One afternoon, during a seemingly typical Emergency First Response training session, me (Becca), Fiona, Dave and Felician (fellow volunteers) were led by Pepper and Roberto to the beach. We began to re-enact a snake bite scenario and Felician diligently played the injured party. After we had gone through all the steps we strapped him to the stretcher and began to make our way towards the river mouth to await ‘help’.
As we huffed and puffed along the beach something wonderful greeted us with its presence; a nine-banded armadillo or as the Spanish sometimes say, Cusuco.
As our little friend came trotting along the beach, we gently dropped Felician to the ground, (Roberto and I only just managed to remember to un-strap our poor victim amongst the excitement) and stared in amazement at how close the creature was coming towards us.
Dave rushed back to base to grab his camera and on his way told whoever he could about our surprise visitor. Everyone stopped whatever she or he were doing and hurried to the beach; base completely cleared out in a matter of minutes!
It was an extraordinary thing in itself to witness the whole camp gathered around together in awe and marvel at a mammal that has remained unchanged on earth for 80 million years.
Dave getting up close and personal with his new armoured friend
Armadillo’s have poor eyesight and this one was so completely engrossed in its rummaging that our presence on the beach didn’t seem to make any impact, the armadillo was quite oblivious to the fuss he was able to create.
After a couple of laps along the beach, he rushed over to the high tide line and started to burrow for crabs. The burrowing lasted quite a long time so Dave and Pepper managed to capture some up close and personal shots. After a while though, the armadillo stopped burrowing and decided that he’d graced us enough with his presence and was off to pursue greater things.

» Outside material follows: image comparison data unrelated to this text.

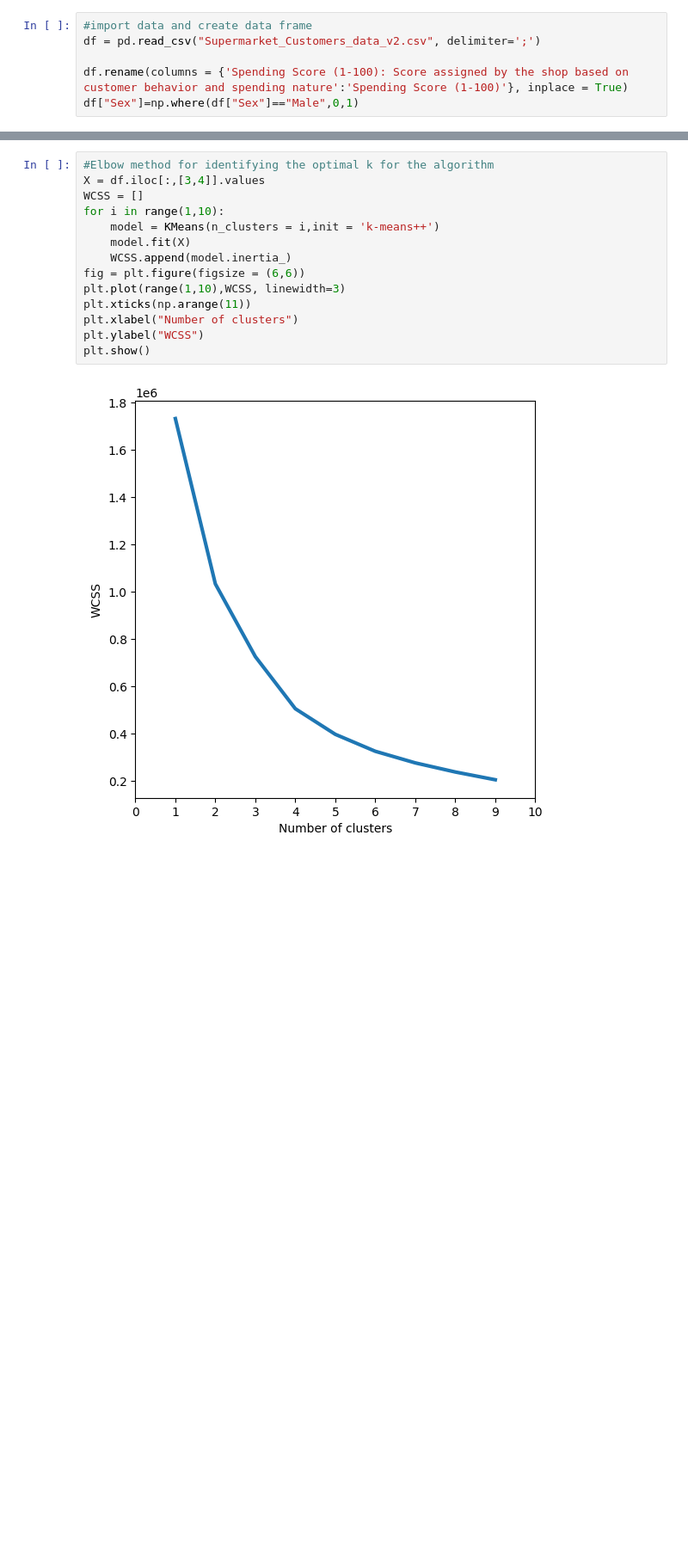
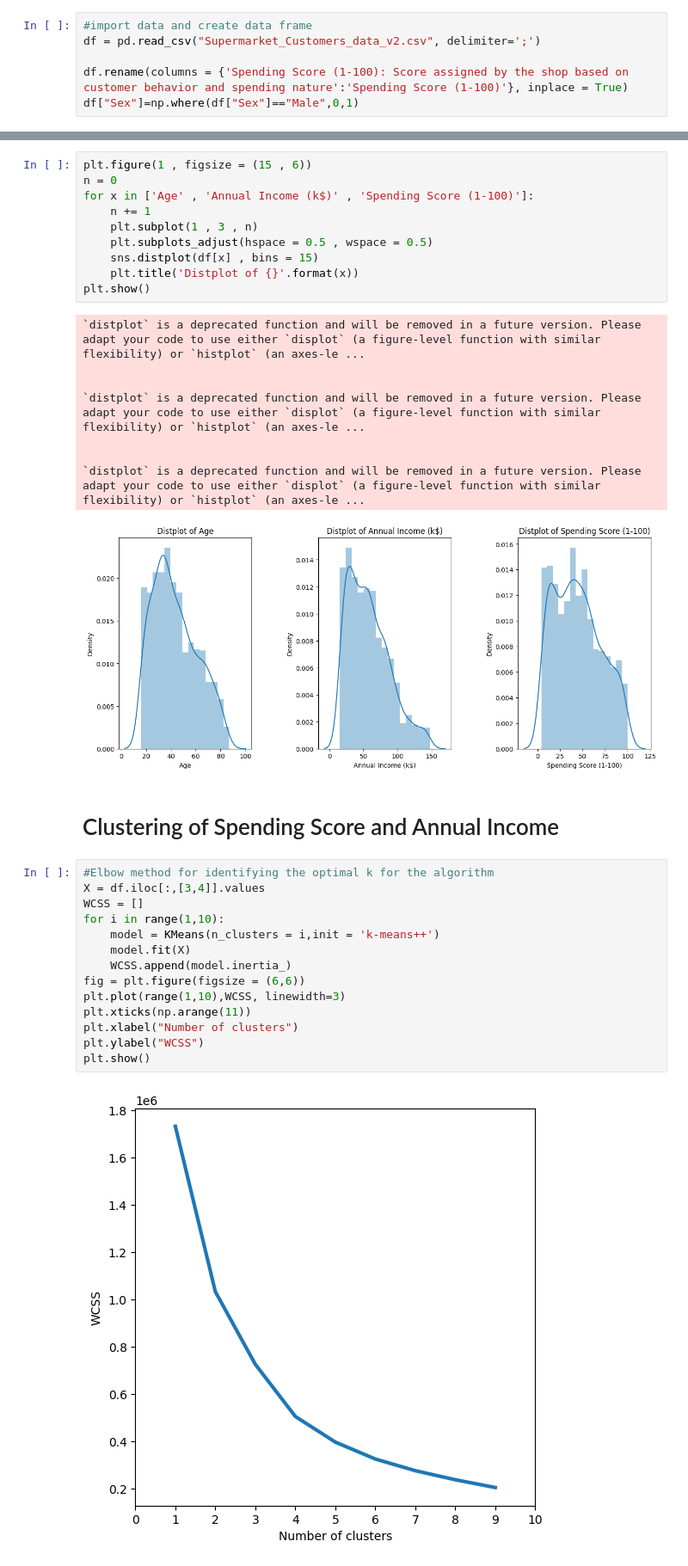
Before and after one commit to DavidC0011/MiniTermProject, a Jupyter notebook: MiniTermProject_KMeans.ipynb, the cells around one changed output, grey strips where cells are left out. Shown at 86% size. Saved outputs shown, nothing was run; the diff lists cells and outputs as text; blank space fills up the shorter version.

```diff
--- a/MiniTermProject_KMeans.ipynb
+++ b/MiniTermProject_KMeans.ipynb
@@ -16,3 +31,24 @@ df["Sex"]=np.where(df["Sex"]=="Male",0,1)
+# %%
+plt.figure(1 , figsize = (15 , 6))
+n = 0
+for x in ['Age' , 'Annual Income (k$)' , 'Spending Score (1-100)']:
+    n += 1
+    plt.subplot(1 , 3 , n)
+    plt.subplots_adjust(hspace = 0.5 , wspace = 0.5)
+    sns.distplot(df[x] , bins = 15)
+    plt.title('Distplot of {}'.format(x))
+plt.show()
+# %% [output]
+`distplot` is a deprecated function and will be removed in a future version. Please adapt your code to use either `displot` (a figure-level function with similar flexibility) or `histplot` (an axes-le ...
+
+
+`distplot` is a deprecated function and will be removed in a future version. Please adapt your code to use either `displot` (a figure-level function with similar flexibility) or `histplot` (an axes-le ...
+
+
+`distplot` is a deprecated function and will be removed in a future version. Please adapt your code to use either `displot` (a figure-level function with similar flexibility) or `histplot` (an axes-le ...
+[figure, added]
+# %% [markdown]
+# Clustering of Spending Score and Annual Income
 # %%
 #Elbow method for identifying the optimal k for the algorithm
 X = df.iloc[:,[3,4]].values
```
Also changed, not shown: parts of 13 cells of this notebook.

Although armadillos are abundant in Costa Rica and around Jalova, the GVI team has never seen such an exceptionally long and close up sighting. Pepper told me that you can sometimes catch a glimpse of an armadillo sniffing around the compost heap, however as soon as you approach to get a better view, it quickly flees the scene and all you manage to see is the end of its armoured tail. It is also a nocturnal creature making the daytime viewing even more special. For me personally that was the first time I had ever seen a real life armadillo, let alone a wild one in its natural habitat!

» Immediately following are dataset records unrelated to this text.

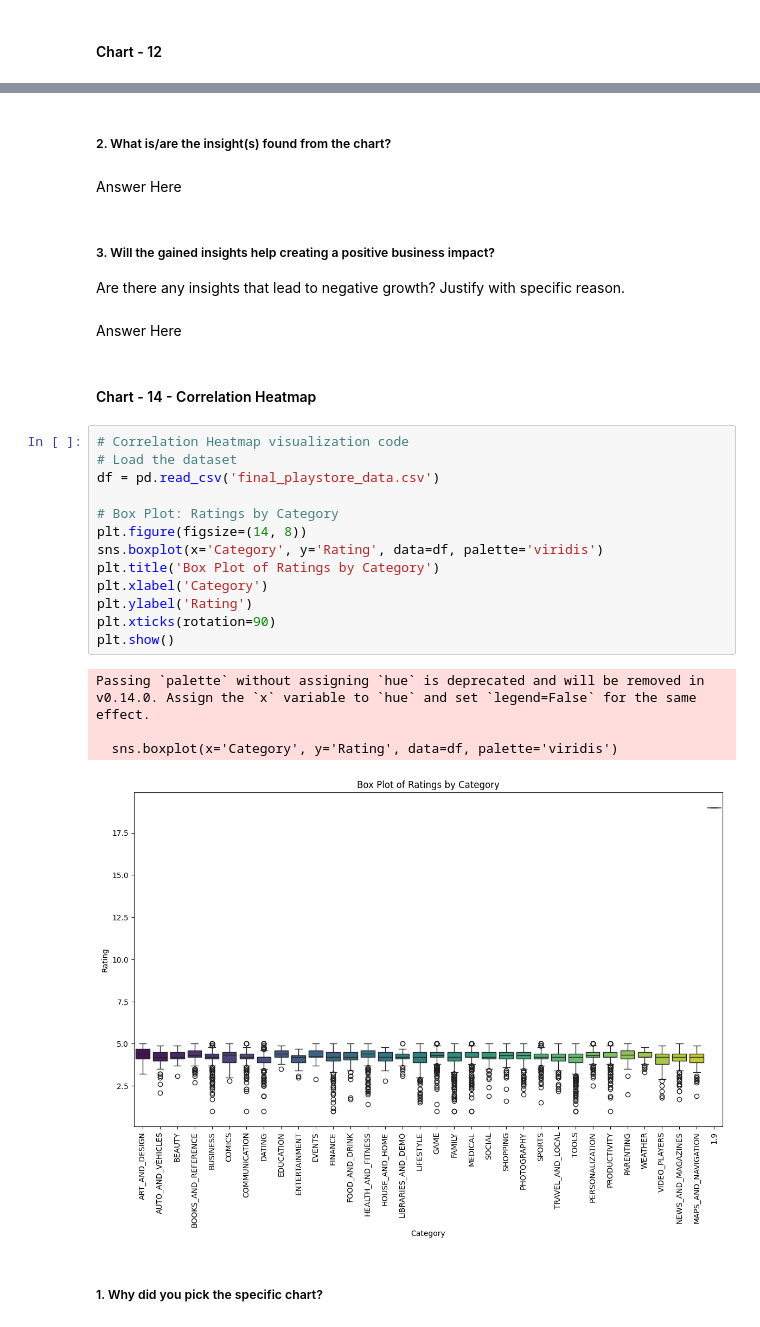
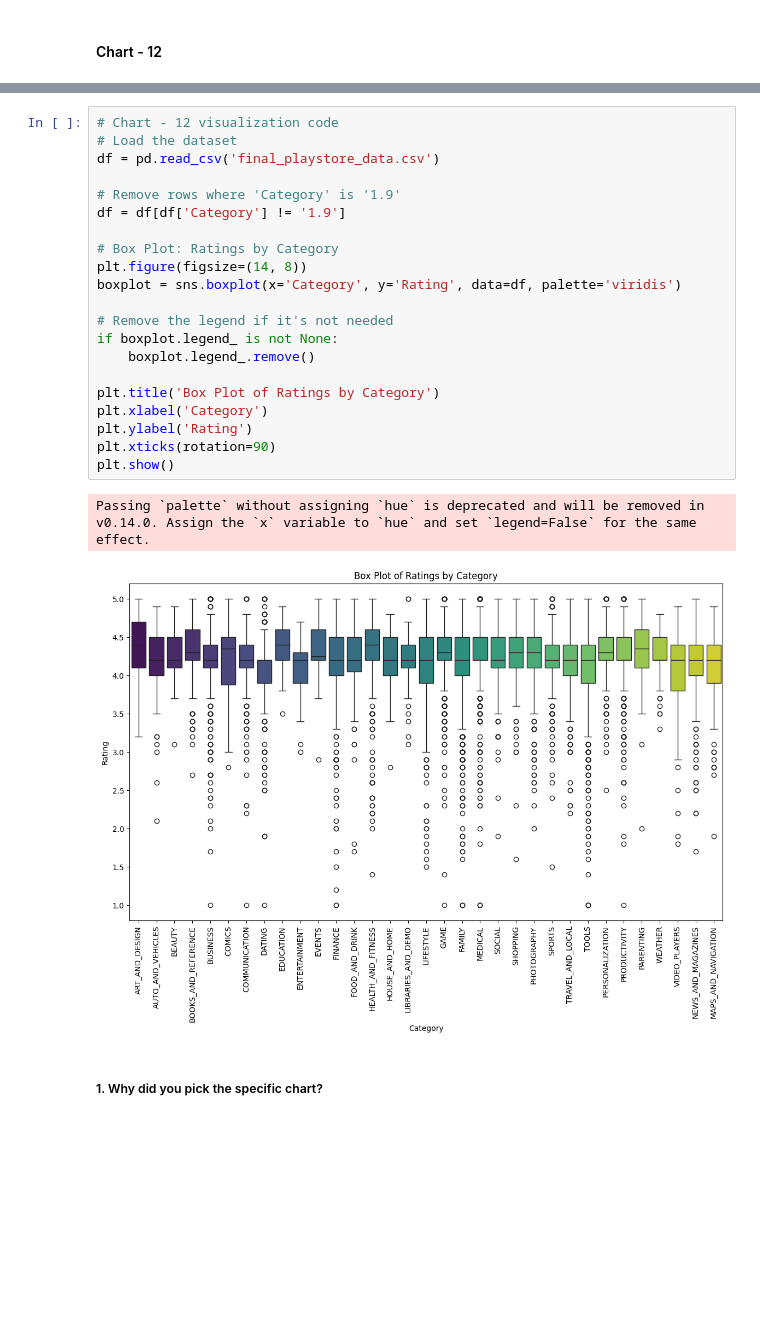
Before and after one commit to kush-agra-soni/3_play_store_eda, a Jupyter notebook: main.ipynb, the cells around one changed output, grey strips where cells are left out. Drawn from its saved outputs; the diff is of its cells as text; blank space fills up the shorter version.

```diff
--- a/main.ipynb
+++ b/main.ipynb
@@ -1282,32 +1271,27 @@ Answer Here.
-# %% [markdown]
-##### 2. What is/are the insight(s) found from the chart?
-# %% [markdown]
-Answer Here
-# %% [markdown]
-##### 3. Will the gained insights help creating a positive business impact?
-Are there any insights that lead to negative growth? Justify with specific reason.
-# %% [markdown]
-Answer Here
-# %% [markdown]
-#### Chart - 14 - Correlation Heatmap
 # %%
-# Correlation Heatmap visualization code
+# Chart - 12 visualization code
 # Load the dataset
 df = pd.read_csv('final_playstore_data.csv')
 
+# Remove rows where 'Category' is '1.9'
+df = df[df['Category'] != '1.9']
+
 # Box Plot: Ratings by Category
 plt.figure(figsize=(14, 8))
-sns.boxplot(x='Category', y='Rating', data=df, palette='viridis')
+boxplot = sns.boxplot(x='Category', y='Rating', data=df, palette='viridis')
+
+# Remove the legend if it's not needed
+if boxplot.legend_ is not None:
+    boxplot.legend_.remove()
+
 plt.title('Box Plot of Ratings by Category')
 plt.xlabel('Category')
 plt.ylabel('Rating')
 plt.xticks(rotation=90)
 plt.show()
 # %% [output]
 Passing `palette` without assigning `hue` is deprecated and will be removed in v0.14.0. Assign the `x` variable to `hue` and set `legend=False` for the same effect.
-
-  sns.boxplot(x='Category', y='Rating', data=df, palette='viridis')
-[figure, old version]
+[figure, new version]
 # %% [markdown]
 ##### 1. Why did you pick the specific chart?
 # %% [markdown]
```
Also changed, not shown: parts of 27 cells of this notebook.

Burrowing for crabs
Dave suggested that I end this blog with a poem about the occasion; however my creative juices don’t seem to be flowing. Perhaps it’s the humidity. So instead I thought I would finish with a poem from Kipling’s Just So Stories from the chapter The Beginning of the Armadillo that I found on the shelf in the base kitchen.
‘Can’t curl, but can swim-

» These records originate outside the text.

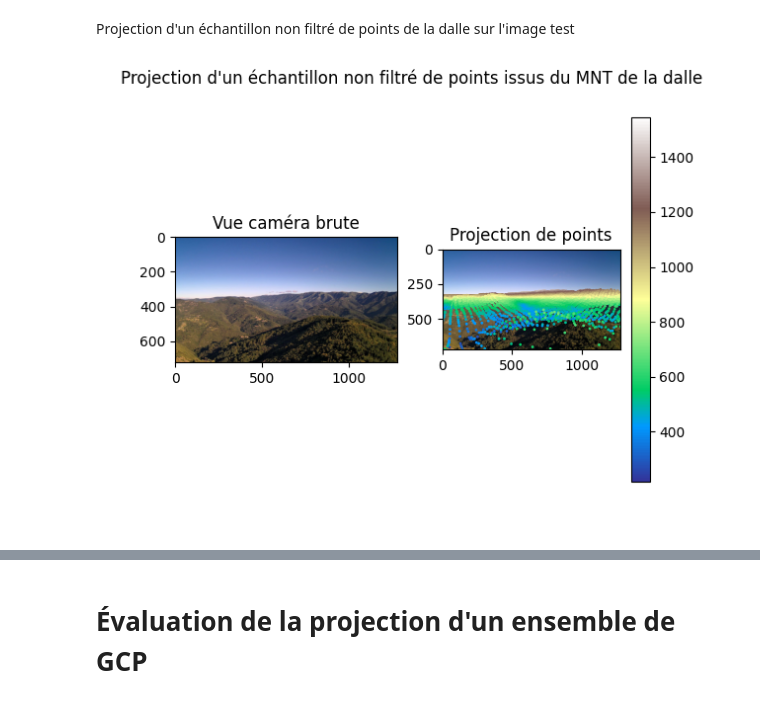
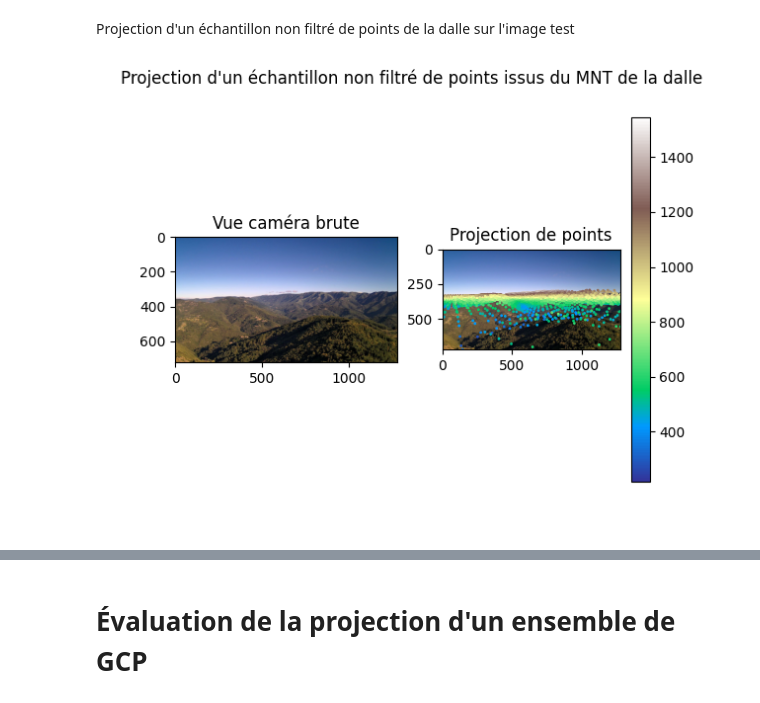
Before and after one commit to pyronear/smoke-localization, a Jupyter notebook: cameratransform/cameratransform_test.ipynb, the cells around one changed output, grey strips where cells are left out. Saved outputs shown, nothing was run; the diff lists cells and outputs as text; code cells hidden in the pictures.

```diff
--- a/cameratransform/cameratransform_test.ipynb
+++ b/cameratransform/cameratransform_test.ipynb
@@ -208,7 +200,8 @@ NaN values found: False
 # %% [markdown]
 Création d'un meshgrid des coordonnées 3D du DEM de la dalle
 # %%
-alts_meshgrid = generate_dem_meshgrid(header, alts, sample_step=5)
+alts_meshgrid = generate_dem_meshgrid(header, alts, sample_step=1)  # full resolution for accurate computations
+alts_meshgrid_sub = generate_dem_meshgrid(header, alts, sample_step=10)  # sub-sampled for ease of visualisation
 # %% [markdown]
 Création d'un geodataframe contenant les points de la dalle afin de facilement les projeter vers le repère de coordonnées GPS
 # %%
@@ -219,6 +212,14 @@ gdf_spd = gdf_spd_lambert93.to_crs("WGS84")
 
 gdf_spd_lambert93[["x", "y", "z"]] = pd.DataFrame(gdf_spd_lambert93.geometry.map(lambda x: x.coords[0]).tolist())
 gdf_spd[["lon", "lat", "alt"]] = pd.DataFrame(gdf_spd.geometry.map(lambda x: x.coords[0]).tolist())
+# %%
+sample_points_dalle_sub = alts_meshgrid_sub.reshape(-1, 3)
+
+gdf_spd_lambert93_sub = gpd.GeoDataFrame(geometry=gpd.points_from_xy(sample_points_dalle_sub[:, 0], sample_points_dalle_sub[:, 1], sample_points_dalle_sub[:, 2]), crs=gdf_dalles.crs)
+gdf_spd_sub = gdf_spd_lambert93_sub.to_crs("WGS84")
+
+gdf_spd_lambert93_sub[["x", "y", "z"]] = pd.DataFrame(gdf_spd_lambert93_sub.geometry.map(lambda x: x.coords[0]).tolist())
+gdf_spd_sub[["lon", "lat", "alt"]] = pd.DataFrame(gdf_spd_sub.geometry.map(lambda x: x.coords[0]).tolist())
 # %% [markdown]
 Génération d'une carte de relief 3D du MNT de la dalle
 # %%
@@ -236,24 +237,24 @@ plt.show()
 # %% [markdown]
 Projection d'un échantillon non filtré de points de la dalle sur l'image test
 # %%
-proj_points_GPS = cam_device.imageFromGPS(gdf_spd[["lat", "lon", "alt"]].values)
+proj_points_GPS = cam_device.imageFromGPS(gdf_spd_sub[["lat", "lon", "alt"]].values)
 nonan_points_idx = ~np.isnan(proj_points_GPS).any(axis=1)
 proj_points_GPS = proj_points_GPS[nonan_points_idx].astype(int)
 # %%
 fig_proj = plt.figure()
 
 ax_raw = fig_proj.add_subplot(121)
 ax_raw.imshow(np.asarray(test_img))
 ax_raw.set_title("Vue caméra brute")
 
 ax_proj = fig_proj.add_subplot(122)
-scatter_plot = ax_proj.scatter(proj_points_GPS[:, 0], proj_points_GPS[:, 1], c=gdf_spd.alt.values[nonan_points_idx], s=1, cmap="terrain")
+scatter_plot = ax_proj.scatter(proj_points_GPS[:, 0], proj_points_GPS[:, 1], c=gdf_spd_sub.alt.values[nonan_points_idx], s=1, cmap="terrain")
 ax_proj.imshow(np.asarray(test_img))
 ax_proj.set_title("Projection de points")
 
 fig_proj.suptitle("Projection d'un échantillon non filtré de points issus du MNT de la dalle")
 plt.colorbar(scatter_plot)
 plt.show()
 # %% [output]
-[figure, old version]
+[figure, new version]
 # %%
```
Also changed, not shown: parts of 15 cells of this notebook, 4 other files.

Stickly-Prickely, that’s him!
Curls up, but can’t swim-
Slow-Solid, that’s him!’
– Becca, one month volunteer